When I was teaching on Daufuskie Island in 1969, I would begin to pass the black oystermen who worked the mud flats as I left the inland waterway for the boat ramp in Bluffton. On three different occasions, they would flag me down as I passed them and I would tow their bateaux into the Bluffton oyster factory. They were weathered, hardworking men, and they would often press on me a couple buckets of freshly picked oysters for my services. If there is anything better than a raw oyster in the known world, it has to be hidden in the egg sac of a beluga sturgeon.
One of the grand distinctions of life in the Lowcountry of South Carolina is that the oystermen and crabbers and shrimpers are still plying the waters in search of their catch. All are endangered species now, both the men who hunt them and the animals they seek. But I can look out my window onto Battery Creek and know that there are still productive and yielding oyster banks a mile from my home. --Pat Conroy
3/4 cup butter, divided*
A good-sized onion (South Carolina-sized, not Texas-sized), chopped
1 red bell pepper, chopped
1 3/4 pounds of wild mushrooms, sliced (such as tree oyster, hedgehog, chanterelle, shiitake)
4 tablespoons of chopped chives
Salt and pepper to taste
1/2 cup of all-purpose flour
1 1/2 cups heavy cream (lose weight after Christmas)
32 fresh Beaufort County oysters

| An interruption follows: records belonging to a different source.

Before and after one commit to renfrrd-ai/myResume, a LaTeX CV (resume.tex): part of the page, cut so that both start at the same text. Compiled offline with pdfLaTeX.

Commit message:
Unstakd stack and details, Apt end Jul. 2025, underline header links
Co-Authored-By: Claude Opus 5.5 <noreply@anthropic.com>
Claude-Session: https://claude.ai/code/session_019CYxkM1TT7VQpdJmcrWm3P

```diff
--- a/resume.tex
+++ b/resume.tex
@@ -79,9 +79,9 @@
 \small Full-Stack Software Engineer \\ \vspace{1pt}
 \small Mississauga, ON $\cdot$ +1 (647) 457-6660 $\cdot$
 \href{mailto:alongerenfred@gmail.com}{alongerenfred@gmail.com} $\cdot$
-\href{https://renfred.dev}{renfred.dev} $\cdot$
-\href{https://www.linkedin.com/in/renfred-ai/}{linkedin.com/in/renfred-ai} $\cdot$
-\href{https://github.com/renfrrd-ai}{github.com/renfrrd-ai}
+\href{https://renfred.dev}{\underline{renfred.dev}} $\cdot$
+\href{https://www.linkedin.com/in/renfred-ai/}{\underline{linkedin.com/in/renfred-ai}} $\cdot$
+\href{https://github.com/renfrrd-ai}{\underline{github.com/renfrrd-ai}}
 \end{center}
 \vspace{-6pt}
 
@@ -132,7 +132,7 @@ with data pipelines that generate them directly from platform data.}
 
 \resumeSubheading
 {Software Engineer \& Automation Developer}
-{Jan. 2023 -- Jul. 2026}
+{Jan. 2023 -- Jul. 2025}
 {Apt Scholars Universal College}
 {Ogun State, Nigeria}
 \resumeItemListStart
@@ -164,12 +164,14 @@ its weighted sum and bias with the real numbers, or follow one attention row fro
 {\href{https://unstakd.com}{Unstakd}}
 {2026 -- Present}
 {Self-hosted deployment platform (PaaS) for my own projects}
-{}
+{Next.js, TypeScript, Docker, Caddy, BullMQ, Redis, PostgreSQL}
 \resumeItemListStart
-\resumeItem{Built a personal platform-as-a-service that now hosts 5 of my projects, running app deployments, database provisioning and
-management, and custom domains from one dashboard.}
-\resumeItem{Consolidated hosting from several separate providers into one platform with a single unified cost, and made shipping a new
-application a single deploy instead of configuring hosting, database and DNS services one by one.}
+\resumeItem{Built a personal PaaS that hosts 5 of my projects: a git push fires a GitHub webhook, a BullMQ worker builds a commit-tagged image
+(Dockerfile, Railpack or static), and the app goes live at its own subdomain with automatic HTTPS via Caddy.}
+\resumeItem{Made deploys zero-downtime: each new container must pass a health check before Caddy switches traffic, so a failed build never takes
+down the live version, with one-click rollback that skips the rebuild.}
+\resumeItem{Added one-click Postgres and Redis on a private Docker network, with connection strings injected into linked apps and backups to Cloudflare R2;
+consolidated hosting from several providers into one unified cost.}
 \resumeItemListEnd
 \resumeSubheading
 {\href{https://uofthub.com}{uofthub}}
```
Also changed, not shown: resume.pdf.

Reserved oyster liquor to make a full cup of liquid
1/2 cup of grated Parmigiano (from a real wheel of cheese from Parma)

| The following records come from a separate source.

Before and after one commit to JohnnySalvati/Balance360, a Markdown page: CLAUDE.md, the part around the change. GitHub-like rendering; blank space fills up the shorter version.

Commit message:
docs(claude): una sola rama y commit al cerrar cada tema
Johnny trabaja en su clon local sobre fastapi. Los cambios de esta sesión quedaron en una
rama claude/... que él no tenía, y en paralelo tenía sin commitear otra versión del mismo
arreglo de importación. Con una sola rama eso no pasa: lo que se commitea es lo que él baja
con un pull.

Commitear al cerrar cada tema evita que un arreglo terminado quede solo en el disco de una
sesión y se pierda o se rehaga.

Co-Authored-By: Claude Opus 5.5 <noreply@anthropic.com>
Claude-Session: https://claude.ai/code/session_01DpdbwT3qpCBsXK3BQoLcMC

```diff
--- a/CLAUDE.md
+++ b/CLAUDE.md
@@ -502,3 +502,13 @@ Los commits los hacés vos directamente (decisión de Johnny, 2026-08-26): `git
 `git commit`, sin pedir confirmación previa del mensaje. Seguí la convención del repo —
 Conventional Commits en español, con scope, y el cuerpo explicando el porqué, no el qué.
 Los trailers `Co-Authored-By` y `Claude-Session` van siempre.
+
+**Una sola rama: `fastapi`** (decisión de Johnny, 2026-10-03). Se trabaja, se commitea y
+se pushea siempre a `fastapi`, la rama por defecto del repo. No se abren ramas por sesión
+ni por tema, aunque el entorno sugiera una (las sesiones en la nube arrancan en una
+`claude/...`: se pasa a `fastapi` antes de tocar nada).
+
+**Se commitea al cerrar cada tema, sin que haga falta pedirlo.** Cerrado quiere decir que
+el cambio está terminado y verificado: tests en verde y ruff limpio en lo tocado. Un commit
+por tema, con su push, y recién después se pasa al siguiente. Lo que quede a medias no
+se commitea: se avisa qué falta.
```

1/3 cup of Sauvignon Blanc
2 tablespoons melted butter
1 1/2 cups fine, dry breadcrumbs made from day-old good French or Italian loaf
How to Make It
Preheat broiler to 500° F. In a big skillet, melt four tablespoons of the butter. Add onion and bell pepper, and cook until they get that soft, giving-up look, about 5 to 6 minutes on medium-high. Add mushrooms and chives, season with salt and pepper, and cook approximately 9 minutes until golden brown and most of liquid has cooked out.
In a Dutch oven, melt remaining ½ cup butter. On low heat, whisk in flour, and cook for a minute. Pretend you were born in Louisiana when you do this. Then slowly, as in "Whoa, hoss", whisk in the cream and oyster liquor. Simmer, stirring often. Don't text. Don't e-mail. Keep stirring for 5 minutes until this stuff is smooth and thick. Take a deep breath. Notice what you're up to. You're going to like yourself a lot. Add two tablespoons of the cheese. Dump in all the wine, and season again with salt and pepper. Cook two minutes more, whisking constantly. Fold in oysters, and cook 3 more minutes. Fold in mushroom mixture.
Pour into deep lightly buttered pan or a medium-size casserole dish (13-inch x 9-inch). Combine remaining cheese and melted butter with enough breadcrumbs to cover, and sprinkle over the casserole. Bake 8 to 10 minutes or until bubbly and lightly browned.
Live easy and die hard.
* When perusing my shoddy notes for The Great Santini Oyster Casserole, I included the first version that I made with butter, fabulous butter. Then I remembered I substituted four or five slabs of bacon, which I crumbled into the beautiful pond of ingredients and made a jazzed-up gravy that my father loved. I think bacon could make even toe cheese good, but that's just me.